There’s a lot of things that No Man’s Sky doesn’t quite get right. Combat, in general, is a little wonky, and the magic of the procedural generation starts to wear off a little once you see the repetition of a planet’s landscape. What keeps me coming back, though, is the beauty of the exploration. The game encourages going where no one has gone before. That’s where the magic is. You’ll never know what you’ll find if you look hard enough. And the scale is so massive that you can look and find things for a long time.

What I also love is Hello Games’ due diligence to stay true to the original vision. In an era where the goal is to get the money and run or cut one’s losses if the finished product is less than stellar, No Man’s Sky is the George Foreman of the gaming universe – down doesn’t mean out. I have a soft spot for developers that truly care about their work. Yes, junk is junk, and there are some games that are beyond redemption. But if the creators believe in their creation with the intent of delivering a good experience, they’ll have my utmost support.

It’s what made me turn away from my life of virtual crime.

A New Beginning

No Man’s Sky’s the Limit: A Tale of Video Game Piracy

I will rebuild. Rebuilding seems to be the mantra for 2020. And the meta of such rings true. I will start anew on my next playthrough, with a clean conscience knowing that I supported Hello Games in their endeavor to make the best damn space exploration game. My measly dollars may not mean much, but I wish Hello Games well with future development of No Man’s Sky. I’m pleased with it in its current state, but I know there’s so much more potential for it to be better.

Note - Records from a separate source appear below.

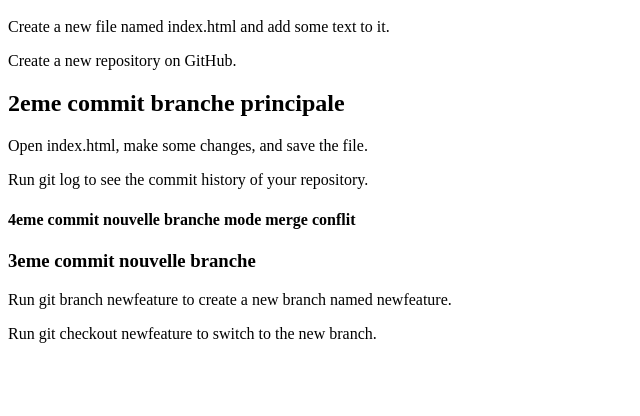
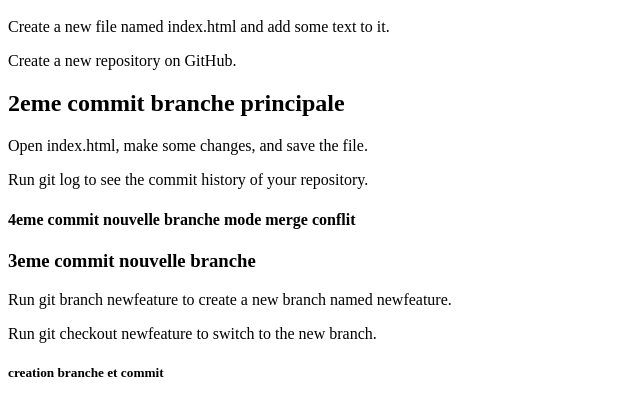
Before and after one commit to Keitaroblaster/Exercices-Git, a plain HTML site: page index.html in a window 1280 px wide. Shown: the part 48-464 px from the top of the page, without its empty margins (0-640 px from the left). Drawn offline with Linux system fonts and the light colour scheme.

Commit message:
commit sur une nouvelle branche

```diff
--- a/index.html
+++ b/index.html
@@ -8,3 +8,4 @@
 <h3>3eme commit nouvelle branche</h3>
 <p>Run git branch newfeature to create a new branch named newfeature.</p>
 <p>Run git checkout newfeature to switch to the new branch.</p>
+<h5>creation branche et commit</h5>
```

On my next run, who knows? I might end up mining for sodium. SME Salts Incorporated has a nice ring to it.

Written by Guest Post